Defined contribution plans, and 401(k) plans in particular, offer myriad benefits for workers and employers, and these plans can be powerful tools to help organizations attract and retain talent. Despite these benefits, only 62 percent of private sector employees have access to a defined contribution plan, according to the Bureau of Labor Statistics. This figure drops to 41 percent for companies with 50 to 99 people.
One of the reasons that companies, especially smaller ones, are hesitant to offer a 401(k) plan is that setting one up may seem like an intimidating process. There is a litany of rules to understand and comply with, as well as forms that must be filed and decisions that need to be made. Then, once the plan is established, there are additional annual requirements involved in operating the plan.
For most companies, though, plan compliance doesn’t need to be a barrier to offering a 401(k) plan to employees. Thanks to advances in technology, many 401(k) service providers are well-equipped to run the plan while you tend to your business’s needs. It’s important to remember that even if you hire a third-party administrator, you are still responsible for making sure the plan is compliant.
To help demystify the process of establishing and maintaining a 401(k) plan, we provide an overview of the steps to ensure your plan is working within the rules set by the federal government.
Establishing a Plan
Whether you hire an outside administrator or establish a 401(k) in-house, there are four basic items that need to be addressed at the start:
- Plan document: This is the 401(k) roadmap.

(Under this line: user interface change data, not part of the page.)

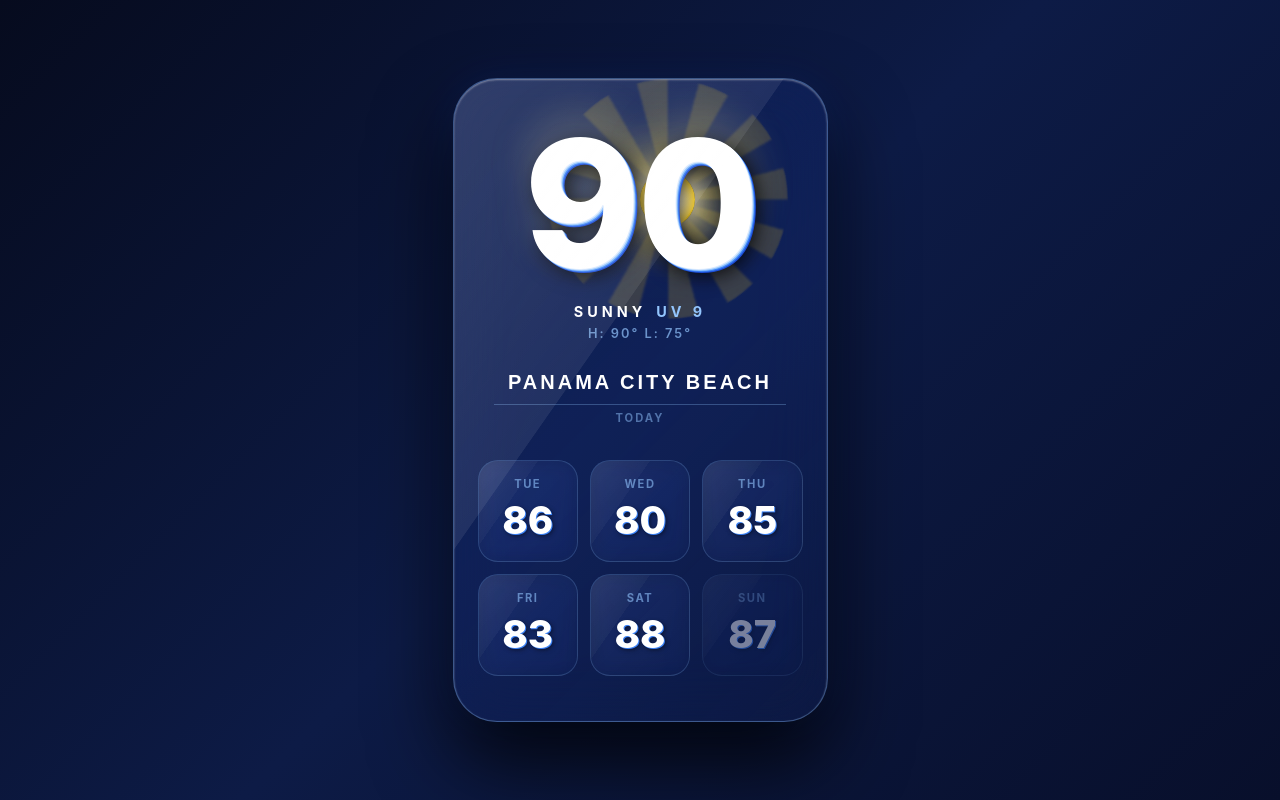
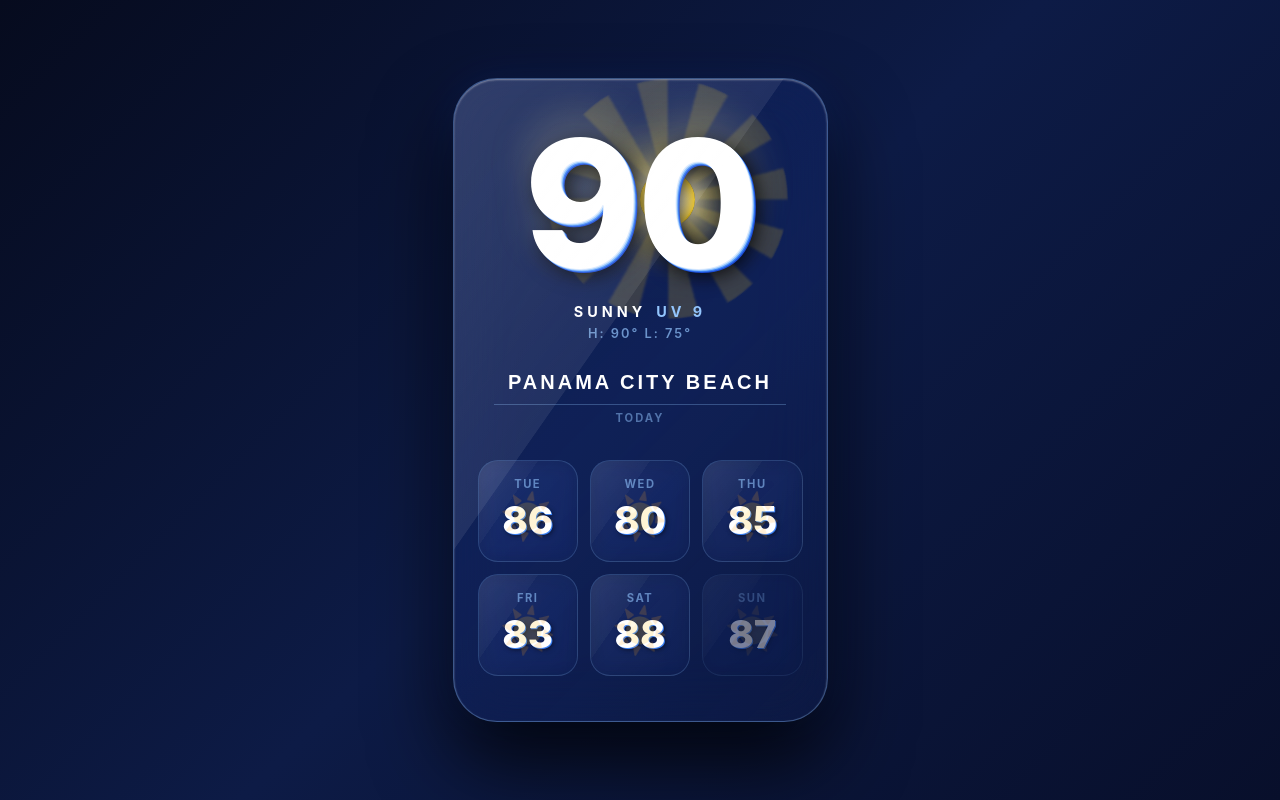
Before and after one commit to aityathornton24-dev/Weather-App, a plain HTML site: page index.html in a window 1280 px wide. Drawn offline with Linux system fonts and the light colour scheme.

Commit message:
Update style.css

```diff
--- a/style.css
+++ b/style.css
@@ -277,3 +277,15 @@ body {
     from { transform: rotate(0deg); }
     to { transform: rotate(360deg); }
 }
+
+/* Sun emoji behind mini temperature */
+.mini-display::before {
+    content: "☀️";
+    position: absolute;
+    font-size: 2.8rem;
+    opacity: 0.18;
+    filter: blur(0.5px);
+    transform: translateY(-4px);
+    z-index: 1;
+    pointer-events: none;
+}
```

It describes the type of plan you have established and includes details about investment, participation and vesting guidelines. The plan document also designates fiduciaries and administrators and identifies the roles they play. Participants receive an abbreviated version, which is called the Summary Plan Description.
- Trust: As a fiduciary and plan sponsor, you must act in the best interest of the plan participants. This includes setting up a trust to make sure the plan assets are held in an account that is used solely for 401(k) participants and not mixed with other company funds.

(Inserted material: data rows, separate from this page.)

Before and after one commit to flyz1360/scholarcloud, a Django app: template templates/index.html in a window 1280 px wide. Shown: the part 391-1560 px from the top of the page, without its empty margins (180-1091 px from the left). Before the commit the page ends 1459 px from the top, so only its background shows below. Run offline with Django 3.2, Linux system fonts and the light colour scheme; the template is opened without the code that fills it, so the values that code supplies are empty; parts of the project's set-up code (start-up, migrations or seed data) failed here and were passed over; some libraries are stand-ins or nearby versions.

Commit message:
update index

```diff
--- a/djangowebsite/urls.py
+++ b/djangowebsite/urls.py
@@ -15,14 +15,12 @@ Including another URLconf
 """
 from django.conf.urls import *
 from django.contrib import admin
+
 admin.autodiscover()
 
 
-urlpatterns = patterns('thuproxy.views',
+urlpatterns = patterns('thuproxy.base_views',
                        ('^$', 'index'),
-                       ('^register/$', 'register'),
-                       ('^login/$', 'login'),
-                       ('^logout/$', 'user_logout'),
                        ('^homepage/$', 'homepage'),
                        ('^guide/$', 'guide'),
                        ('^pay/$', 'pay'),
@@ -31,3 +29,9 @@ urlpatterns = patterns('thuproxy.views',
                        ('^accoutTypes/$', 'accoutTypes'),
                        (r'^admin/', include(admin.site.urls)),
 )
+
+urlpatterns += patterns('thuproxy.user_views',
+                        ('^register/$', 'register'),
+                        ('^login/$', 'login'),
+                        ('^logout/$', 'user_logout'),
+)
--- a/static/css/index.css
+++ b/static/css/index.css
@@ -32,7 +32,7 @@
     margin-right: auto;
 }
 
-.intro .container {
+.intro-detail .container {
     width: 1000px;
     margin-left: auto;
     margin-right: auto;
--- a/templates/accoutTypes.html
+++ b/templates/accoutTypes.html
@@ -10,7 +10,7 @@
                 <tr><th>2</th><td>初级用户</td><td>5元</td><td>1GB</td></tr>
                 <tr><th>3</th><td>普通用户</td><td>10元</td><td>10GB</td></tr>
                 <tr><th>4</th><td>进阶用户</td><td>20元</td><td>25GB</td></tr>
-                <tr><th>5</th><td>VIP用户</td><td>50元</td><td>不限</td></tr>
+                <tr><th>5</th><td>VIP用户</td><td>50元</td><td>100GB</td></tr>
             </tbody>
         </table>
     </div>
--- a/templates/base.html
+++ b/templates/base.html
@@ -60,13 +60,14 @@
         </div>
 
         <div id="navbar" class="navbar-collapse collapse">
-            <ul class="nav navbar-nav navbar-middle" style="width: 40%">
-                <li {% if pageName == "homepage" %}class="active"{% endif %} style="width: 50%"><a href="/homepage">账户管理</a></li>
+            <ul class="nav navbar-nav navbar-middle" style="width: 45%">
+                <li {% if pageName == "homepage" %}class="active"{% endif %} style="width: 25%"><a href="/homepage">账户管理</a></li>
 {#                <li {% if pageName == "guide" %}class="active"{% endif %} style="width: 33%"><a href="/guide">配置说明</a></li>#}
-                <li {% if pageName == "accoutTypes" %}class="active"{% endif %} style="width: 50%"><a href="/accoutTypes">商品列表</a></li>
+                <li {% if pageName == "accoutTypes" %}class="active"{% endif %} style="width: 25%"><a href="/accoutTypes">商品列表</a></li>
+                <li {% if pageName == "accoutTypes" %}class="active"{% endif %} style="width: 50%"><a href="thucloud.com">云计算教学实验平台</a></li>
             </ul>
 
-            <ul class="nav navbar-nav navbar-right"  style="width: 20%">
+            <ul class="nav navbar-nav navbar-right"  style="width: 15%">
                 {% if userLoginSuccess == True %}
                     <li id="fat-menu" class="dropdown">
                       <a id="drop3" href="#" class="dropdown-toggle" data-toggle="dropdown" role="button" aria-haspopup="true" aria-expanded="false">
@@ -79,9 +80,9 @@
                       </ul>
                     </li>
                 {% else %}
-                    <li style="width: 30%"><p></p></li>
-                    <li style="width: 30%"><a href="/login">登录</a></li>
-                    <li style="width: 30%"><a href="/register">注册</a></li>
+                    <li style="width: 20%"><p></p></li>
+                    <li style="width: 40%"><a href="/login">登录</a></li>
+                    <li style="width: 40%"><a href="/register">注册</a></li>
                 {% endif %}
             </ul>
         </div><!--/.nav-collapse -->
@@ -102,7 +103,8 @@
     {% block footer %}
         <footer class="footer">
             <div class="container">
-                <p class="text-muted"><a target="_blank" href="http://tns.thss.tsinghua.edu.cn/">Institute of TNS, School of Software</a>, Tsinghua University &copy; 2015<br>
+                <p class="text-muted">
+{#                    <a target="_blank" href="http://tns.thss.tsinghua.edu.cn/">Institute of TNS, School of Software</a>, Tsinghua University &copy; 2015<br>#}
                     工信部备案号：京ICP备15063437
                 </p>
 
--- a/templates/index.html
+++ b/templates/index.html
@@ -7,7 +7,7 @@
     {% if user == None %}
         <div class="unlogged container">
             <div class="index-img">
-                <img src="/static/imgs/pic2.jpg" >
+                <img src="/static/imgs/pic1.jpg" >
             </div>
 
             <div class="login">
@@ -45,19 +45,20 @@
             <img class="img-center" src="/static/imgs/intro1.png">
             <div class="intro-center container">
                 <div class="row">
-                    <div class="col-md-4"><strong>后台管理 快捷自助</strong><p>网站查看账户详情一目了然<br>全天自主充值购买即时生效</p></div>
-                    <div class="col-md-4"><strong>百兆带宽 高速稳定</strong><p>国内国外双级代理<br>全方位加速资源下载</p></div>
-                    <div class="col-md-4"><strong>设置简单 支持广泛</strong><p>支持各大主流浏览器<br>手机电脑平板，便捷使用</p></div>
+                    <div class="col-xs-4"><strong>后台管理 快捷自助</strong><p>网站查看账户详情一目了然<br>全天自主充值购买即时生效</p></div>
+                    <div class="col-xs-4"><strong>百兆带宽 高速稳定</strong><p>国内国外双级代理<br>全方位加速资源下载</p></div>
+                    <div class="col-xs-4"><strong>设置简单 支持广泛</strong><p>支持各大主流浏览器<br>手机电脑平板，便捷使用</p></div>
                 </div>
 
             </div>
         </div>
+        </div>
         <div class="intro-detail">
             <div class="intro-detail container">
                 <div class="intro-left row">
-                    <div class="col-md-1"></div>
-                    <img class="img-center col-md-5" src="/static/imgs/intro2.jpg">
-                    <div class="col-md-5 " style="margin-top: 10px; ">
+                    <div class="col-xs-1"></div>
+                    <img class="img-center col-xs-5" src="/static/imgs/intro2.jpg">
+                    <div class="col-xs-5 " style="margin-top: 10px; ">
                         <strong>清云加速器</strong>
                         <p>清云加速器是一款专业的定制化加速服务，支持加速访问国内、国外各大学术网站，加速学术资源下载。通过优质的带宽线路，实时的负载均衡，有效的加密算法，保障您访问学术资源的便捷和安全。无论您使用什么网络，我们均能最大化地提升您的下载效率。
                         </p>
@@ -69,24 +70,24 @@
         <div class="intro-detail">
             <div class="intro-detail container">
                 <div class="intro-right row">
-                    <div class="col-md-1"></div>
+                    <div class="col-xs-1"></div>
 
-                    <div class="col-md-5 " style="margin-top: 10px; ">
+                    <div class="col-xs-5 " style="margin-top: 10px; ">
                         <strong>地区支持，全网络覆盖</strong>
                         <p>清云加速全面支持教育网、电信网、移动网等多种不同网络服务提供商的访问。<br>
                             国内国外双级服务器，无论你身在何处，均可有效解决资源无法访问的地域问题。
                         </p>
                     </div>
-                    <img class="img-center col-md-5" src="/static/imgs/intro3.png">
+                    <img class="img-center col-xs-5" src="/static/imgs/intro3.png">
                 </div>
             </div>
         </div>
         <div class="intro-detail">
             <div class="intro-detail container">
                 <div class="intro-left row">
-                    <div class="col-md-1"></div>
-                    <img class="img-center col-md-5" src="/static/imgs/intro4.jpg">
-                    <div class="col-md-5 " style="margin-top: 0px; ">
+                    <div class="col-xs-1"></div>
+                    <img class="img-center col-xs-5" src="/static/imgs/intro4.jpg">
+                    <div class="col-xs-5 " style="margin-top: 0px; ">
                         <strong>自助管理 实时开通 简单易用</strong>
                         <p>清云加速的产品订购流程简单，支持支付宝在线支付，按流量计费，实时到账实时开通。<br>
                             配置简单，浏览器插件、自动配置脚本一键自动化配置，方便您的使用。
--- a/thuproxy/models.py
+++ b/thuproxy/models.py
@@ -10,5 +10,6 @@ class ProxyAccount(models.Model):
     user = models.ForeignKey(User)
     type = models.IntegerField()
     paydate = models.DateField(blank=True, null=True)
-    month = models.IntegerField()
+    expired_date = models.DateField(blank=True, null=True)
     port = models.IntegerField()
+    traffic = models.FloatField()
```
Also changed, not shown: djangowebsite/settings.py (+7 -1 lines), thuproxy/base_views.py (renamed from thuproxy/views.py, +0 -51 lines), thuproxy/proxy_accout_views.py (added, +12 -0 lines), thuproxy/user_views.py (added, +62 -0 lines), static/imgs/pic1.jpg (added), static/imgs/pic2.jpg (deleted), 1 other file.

- Recordkeeping system: Sponsors need an accurate way to track the inflows and outflows of the plan’s assets. The recordkeeper is a key resource in tracking this information as well as helping prepare the annual report and other federally required documents.

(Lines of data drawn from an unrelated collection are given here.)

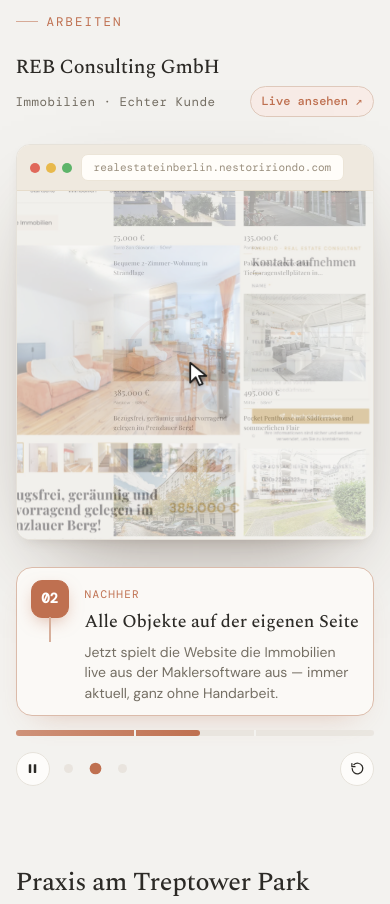
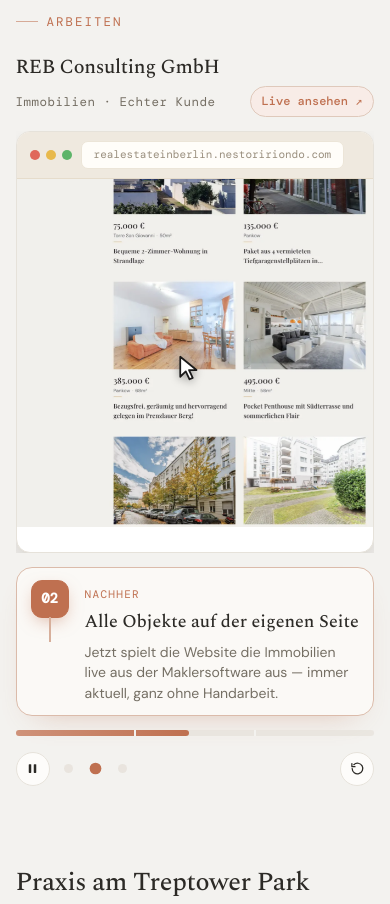
Before and after one commit to nestoririondo/portfolio2026, a React (Vite) app: page / in a window 390 px wide. Shown: the part 1080-1984 px from the top of the page. Built offline with nearby package versions, Linux system fonts and the light colour scheme.

Commit message:
feat: adjust animation timing and improve mobile layout for better user experience

```diff
--- a/src/components/sections/arbeiten/StickyCase.tsx
+++ b/src/components/sections/arbeiten/StickyCase.tsx
@@ -41,7 +41,7 @@
 const BEATS = [
   { p0: 0, p1: SEG[0], ms: 2500 }, // 01 Vorher holds
   { p0: SEG[0], p1: SEG[0], ms: 1300 }, // 02 opens on the homepage hero — holds before the cursor moves
-  { p0: SEG[0], p1: SEG[1], ms: 5000 }, // 02 click-through plays the path
+  { p0: SEG[0], p1: SEG[1], ms: 6000 }, // 02 click-through plays the path — slower so the cursor moves feel natural, not snappy
   { p0: SEG[1], p1: PHONE_AT, ms: 900 }, //    "Anfrage gesendet" rests on desktop
   { p0: PHONE_AT, p1: 1, ms: 3200 }, // 03 phone rises, banner drops, holds
 ];
@@ -171,15 +171,27 @@
  */
 const ClickThrough = memo(function ClickThrough({
   register,
+  fill,
 }: {
   register: (set: (p: number) => void) => void;
+  fill?: boolean;
 }) {
   const [p, setP] = useState(0);
   useEffect(() => register(setP), [register]);
   return (
-    <div style={{ ...cardStyle, width: "100%" }}>
+    <div
+      style={{
+        ...cardStyle,
+        width: "100%",
+        // on mobile the card fills the (clipped) stage so there's no dead gap and
+        // nothing overflows; the site shows from the top and clips at the bottom
+        ...(fill ? { height: "100%", display: "flex", flexDirection: "column" } : null),
+      }}
+    >
       {chromeBar("realestateinberlin.nestoririondo.com")}
-      <RebInteraction progress={p} />
+      <div style={fill ? { flex: "1 1 auto", minHeight: 0, overflow: "hidden" } : undefined}>
+        <RebInteraction progress={p} />
+      </div>
     </div>
   );
 });
@@ -635,18 +647,26 @@
 
         {/* 02 — Jetzt: simulierter Klickpfad (Start → Properties → Objekt) */}
         <div style={{ ...layer(showDesktop), display: "grid", placeItems: "center" }}>
-          <ClickThrough register={register} />
+          <ClickThrough register={register} fill={mobile} />
         </div>
 
         {/* 03 — Mobil, with a soft ambient backdrop behind the phone. The
             phone fades in a beat after the desktop view starts clearing. */}
-        <div style={{ ...layer(showPhone, 0.18), display: "grid", placeItems: "center" }}>
+        <div
+          style={{
+            ...layer(showPhone, 0.18),
+            display: "grid",
+            // on mobile the phone is taller than the (clipped) stage — top-align
+            // it so the notification banner always shows and only the bottom clips
+            placeItems: mobile ? "start center" : "center",
+          }}
+        >
           <MobileAmbientBackdrop />
           <div
             className={"case-phone-rise" + (showPhone ? " is-active" : "")}
             style={{ position: "relative", zIndex: 2 }}
           >
-            <PhoneFrame width={mobile ? 200 : 252}>
+            <PhoneFrame width={mobile ? 178 : 252}>
               <RebMobile showNotification={notify} />
             </PhoneFrame>
           </div>
--- a/src/index.css
+++ b/src/index.css
@@ -51,6 +51,9 @@
 .case-mobile__stage {
   flex: 1 1 auto;
   min-height: 0;
+  /* clip the visual so a mockup taller than the stage can never spill onto the
+     chapter card or controls below it */
+  overflow: hidden;
 }
 /* clip (not hidden) stops decorative bleed from causing horizontal scroll
    without creating a scroll container — so position: sticky keeps working.
@@ -864,7 +867,7 @@
 }
 .case-step--compact {
   padding: 12px 14px;
-  min-height: 122px;
+  min-height: 104px;
   align-items: flex-start;
   background: color-mix(in oklab, var(--paper) 88%, transparent);
   border-color: color-mix(in oklab, var(--accent) 26%, var(--line));
```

- Employee statements and notices: In addition to the Summary Plan Description, other communications participants must receive account statements; disclosure statements for plan features, blackout periods, fees, expenses, investment options and performance; and the Summary Annual Report, which is a digest of the information found in Form 5500.
Operating a Plan
Once a plan has been established, there are certain responsibilities that all sponsors face while the plan is being operated. Here are some of the most important elements plan sponsors need to maintain or monitor to ensure that the plan is compliant with federal law.
- Plan contribution and compensation limits: The Internal Revenue Service (IRS) sets these limits annually. Eligible participants can contribute up to $18,500 in 2018, and participants 50 and older can make an extra $6,000 in catch-up contributions. The total amount a participant can receive on all contributions is the lesser of 100 percent of the employee’s pay or $55,000. For certain employees with compensation over an annual threshold, currently $275000, there are caps on funding limits imposed by the IRS.
- Required Minimum Distributions (RMDs): Participants who are age 70.5 or older and are not working for the company must start receiving an annual benefit distribution from the plan. More than 5% owners and certain relatives must take an RMD regardless of employment status.
- Other distribution rules: For traditional 401(k) plans, money is deposited pre-tax, accumulates tax free, and gets taxed when withdrawn; there may be other tax implications for early withdrawals before age 59.5. Contributions to Roth 401(k) plans are made using after-tax income, and distributions, including growth, are tax-free.
- Form 5500: This publicly available form goes to the IRS and Department of Labor each year and provides information about the plan and how it operates.
- Testing: Plans must undergo non-discrimination testing every year to make sure they benefit all employees equally, and not a specific group (such as highly compensated employees) more than another.
- Deadlines: Like the Form 5500, there are certain reporting deadlines to deliver plan information to various federal agencies. In addition, employer contributions must be completed by a certain date to be considered tax deductible. The safe harbor for small plans is 5-7 days but there is no safe harbor for most large plans. These rules are relatively subjective based on facts and circumstances.
There are many benefits of offering a 401(k) plan. Studies have shown that companies that offer plans typically see higher levels of loyalty and productivity and lower levels of stress among employees. In addition, contributions provide tax deductions for the employer. Smaller companies can see additional tax credits in the first three years when offering a 401(k) plan.
Yet, these benefits come with many deadlines, formulas and procedures that need to be followed. So, it’s important to do your homework and be aware of 401(k) reporting and disclosure requirements. A trusted plan professional can help oversee the process, but working with a provider doesn’t relieve you of your fiduciary duty to run the plan in the best interest of its participants. The MFA Companies Retirement Plan Advisory Team can help you through this process and explain the federal requirements in running a 401(k) plan.